Distance from audience: Being able to book preferred seats (eg, seats near the stage or performance area) is crucial. For those with limited sight, and for those who may also be hearing-impaired, they find it easier to follow what is happening from sound and limited sight by being closer to the stage. So being able to book specific seats, is an important consideration. Two people mentioned performances "in the round" tend to be easier for them to attend, and that "performed" radio plays, are a good way to focus on audio only.
Actors/ performers having clear diction and good vocal projection: A common comment from many is that where sight is impaired, sound becomes more important, and with less ability to see facial expressions, mouths moving etc, the actors need to have clear diction (and not cut off the ends of words, like dropped Gs on ******ing) and to project their voices clearly across the theatre/ performance space. The comment was made that in many TV series etc now, actors often are deemed to be mumbling and have unclear speech.
Audio descriptors: Some theatres have audio descriptor technology via headphones, where someone usually situated in the tech box, is describing the action on stage, and a visually impaired person can listen to the description - for example "Buttons has entered stage right, wearing a blue cloak", and follow the action on stage. This can be an expensive system, and tends to be in larger theatres.

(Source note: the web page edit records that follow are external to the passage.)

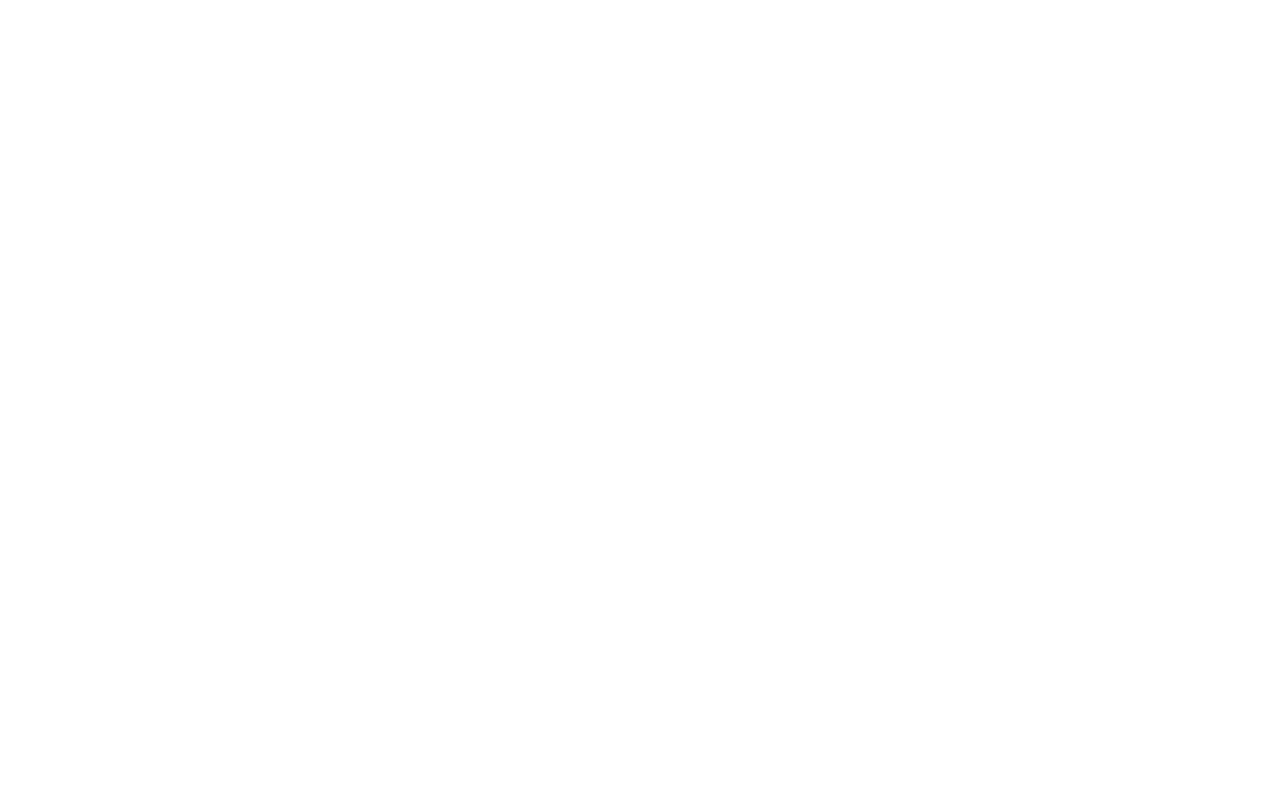
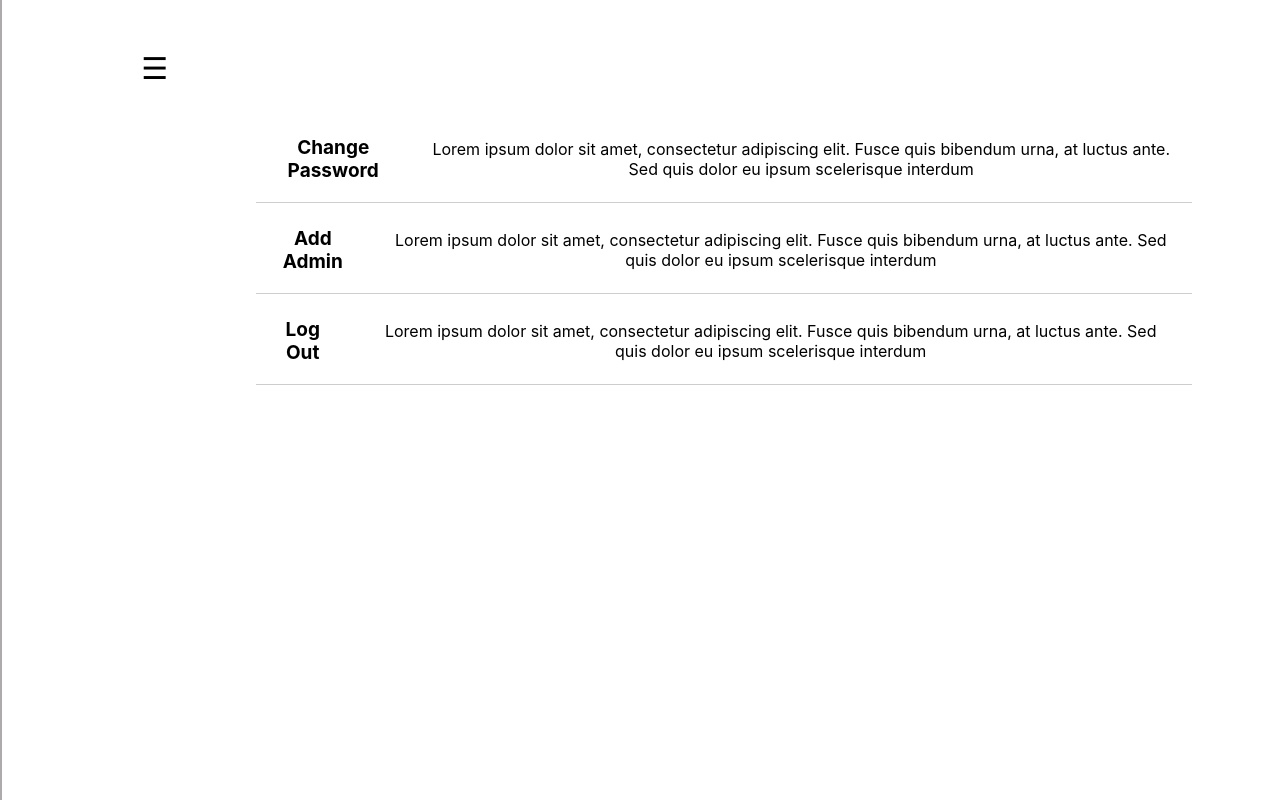
Before and after one commit to FranzGuanaco/ManagementApp, a React (Create React App) app in the folder management-app/: page /Parameters in a window 1280 px wide. Before the commit this address had no page. Built offline with nearby package versions, Linux system fonts and the light colour scheme.

Commit message:
parameters interface done

```diff
--- a/management-app/src/App.js
+++ b/management-app/src/App.js
@@ -10,6 +10,7 @@
 import NewProject from './Interface/NewProject';
 import Staffing from './Interface/Staffing';
 import Mail from './Interface/Mail';
+import Parameters from './Interface/Parameters';
 
 function App() {
 
@@ -27,6 +28,7 @@
         <Route path='/NewProject' exact element={<NewProject/>} />
         <Route path='/Mail' exact element={<Mail/>} />
         <Route path='/Staffing' exact element={<Staffing/>} />
+        <Route path='/Parameters' exact element={<Parameters/>} />
       </Routes>
       </BrowserRouter>
       </div>
--- a/management-app/src/Box/BoxPattern.css
+++ b/management-app/src/Box/BoxPattern.css
@@ -86,28 +86,3 @@
   height: 10px;
   background-color: #00cc00;
   }
-
-
-  .circle-arrow {
-    width: 40px;
-    height: 40px;
-    border-radius: 50%;
-    background-color: #ccc;
-    display: flex;
-    justify-content: center;
-    align-items: center;
-    position: relative;
-  }
-
-  .arrow {
-    width: 4;
-    height: 10px;
-    border-top: 10px solid transparent;
-    border-bottom: 10px solid transparent;
-    border-left: 20px solid #fff;
-    position: absolute;
-    top: 25%;
-
-    right: -18px;
-    transform: translateY(-50%);
-  }
--- a/management-app/src/Box/BoxStaffing.js
+++ b/management-app/src/Box/BoxStaffing.js
@@ -5,10 +5,7 @@
   return (
 
     <div className="staffing-container"
-        style={{
-            marginLeft: "30%",
 
-        }}
     >
 
 
--- /dev/null
+++ b/management-app/src/Interface/Parameters.js
@@ -0,0 +1,53 @@
+import React, { Component } from 'react';
+import '../Style/ParametersStyle.css'
+import AlignMenuShorter from '../Menu/AlignMenuShorter';
+
+class Parameters extends Component {
+    constructor(props) {
+        super(props);
+
+      }
+  render() {
+    return (
+      <div className="staffing">
+        <div className='menu-right'>
+          <AlignMenuShorter
+            bottom="40px"
+            buttonText="Project"
+            links="/"
+            buttonText1="Staffing"
+            links1="/"
+            buttonText2="Calendar"
+            links2="/"
+            buttonText3="Finance"
+            links3="/"
+            buttonText4="Vacancy"
+            links4="/"
+            buttonText5="Mail"
+            links5="/"
+          />
+        </div>
+        <div class="Paramcontainer">
+      <div class="OptionTitle">Change Password</div>
+      <div class="OptionText">{this.props.text || Parameters.defaultProps.text}</div>
+    </div>
+
+    <div class="Paramcontainer">
+      <div class="OptionTitle">Add Admin</div>
+      <div class="OptionText">{this.props.text || Parameters.defaultProps.text}</div>
+    </div>
+
+    <div class="Paramcontainer">
+      <div class="OptionTitle">Log Out</div>
+      <div class="OptionText">{this.props.text || Parameters.defaultProps.text}</div>
+    </div>
+      </div>
+    );
+  }
+}
+
+Parameters.defaultProps = {
+    text: 'Lorem ipsum dolor sit amet, consectetur adipiscing elit. Fusce quis bibendum urna, at luctus ante. Sed quis dolor eu ipsum scelerisque interdum',
+  }
+
+export default Parameters;
--- a/management-app/src/Interface/Staffing.js
+++ b/management-app/src/Interface/Staffing.js
@@ -26,9 +26,9 @@
         <div className='menu-right'>
           <AlignMenuShorter
             bottom="40px"
-            buttonText="Project"
-            links="/"
-            buttonText1="Staffing"
+            buttonText="Homepage"
+            links="/Homepage"
+            buttonText1="Project"
             links1="/"
             buttonText2="Calendar"
             links2="/"
@@ -45,10 +45,10 @@
           <div className="circle-arrow" onClick={this.switchProject}>
             <div className="arrow"></div>
           </div>
-        </div>
+
 
         <BoxStaffing />
-
+        </div>
         <div style={{ display: 'flex', alignItems: 'center', marginLeft: '30%' }}>
           <div style={{ marginRight: '10%' }}>
             <OptionBtn />
--- /dev/null
+++ b/management-app/src/Style/ParametersStyle.css
@@ -0,0 +1,26 @@
+.Paramcontainer {
+    display: flex;
+    width: 70%;
+    margin-left: 20%;
+    flex-direction: row;
+    justify-content: space-between;
+    align-items: center;
+    padding: 20px;
+    border-bottom: 1px solid rgb(205, 205, 205);
+    margin-bottom: 4px;
+    cursor: pointer; /* Ajoute un curseur pointer pour indiquer qu'il est clickable */
+  }
+  .Paramcontainer:hover {
+    background-color: #f5f5f5;
+  }
+  /* Style pour les titres */
+  .OptionTitle {
+    font-size: 19px;
+    font-weight: bold;
+    margin-right: 40px;
+  }
+
+  /* Style pour les textes */
+  .OptionText {
+    font-size: 16px;
+  }
```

Loud music: One respondent mentoned that loud music or sound effects can be disorientating.
Of course, as we have now seen, visual impairment does not mean that people are blind, simply that there are a variety of conditions where they may find it harder to see clearly. So, for those who have partial sight, clear visuals are also important. The following reccomendations were made to make the action on stage easier to see.
Programmes: To make printed programmes available, it would be useful to have traditional black text on yellow paper, with a larger font, 14 - 16 being the minimum, and not to mix up colours, as some colours may not be easy to see.
Stage lighting: It was mentioned that the lighting from traditional stage lighting, eg PAR cans, can be harder to see, but the quality of light from LEDs is easier to see. Dingey/ dark lighting can make it harder to see what is happening on stage
Colours of costumes: When there are several characters on stage, it is useful where practicable, to have the characters in differently colour costumes so that they can be followed more easily from the audience.
There were other reccomendations as well, which dont really entirely fit into either of the above categories.
Matinee performances: It was agreed that some people, both due to sight and feeling comfrtable in the dark, do not like to go out in the evening, and therefore would only attend matinee performances in the afternons. I have found this before being a common comment among older audiences, and people attending shows aimed at young children, and therefore covers a number of demographics. In rural area this can also be important to link to the times of local public transport.
Backstage tours: For those able to see less of the costumes, set and action on stage, it was agreed that it is really engaging to be able to visit the theatre and have a backstage tour before the show, where the visitors can meet some of the cast, and touch props and costumes, to see what they are like from feeling them.
It is of course also important that the venues are physically accessible, with clear signage, trained front of house staff and ushers, and that dialogue of any specialist requirements is opened early when enquiriing about an event, to ascertain what may be available or not.
I hope this is helpful to some other theatre production teams too - I know that we will be learning from this, and looking at what can be implemented.
Thank you again to https://www.visualeyestorbay.org.uk/, for being so wonderful and welcoming today.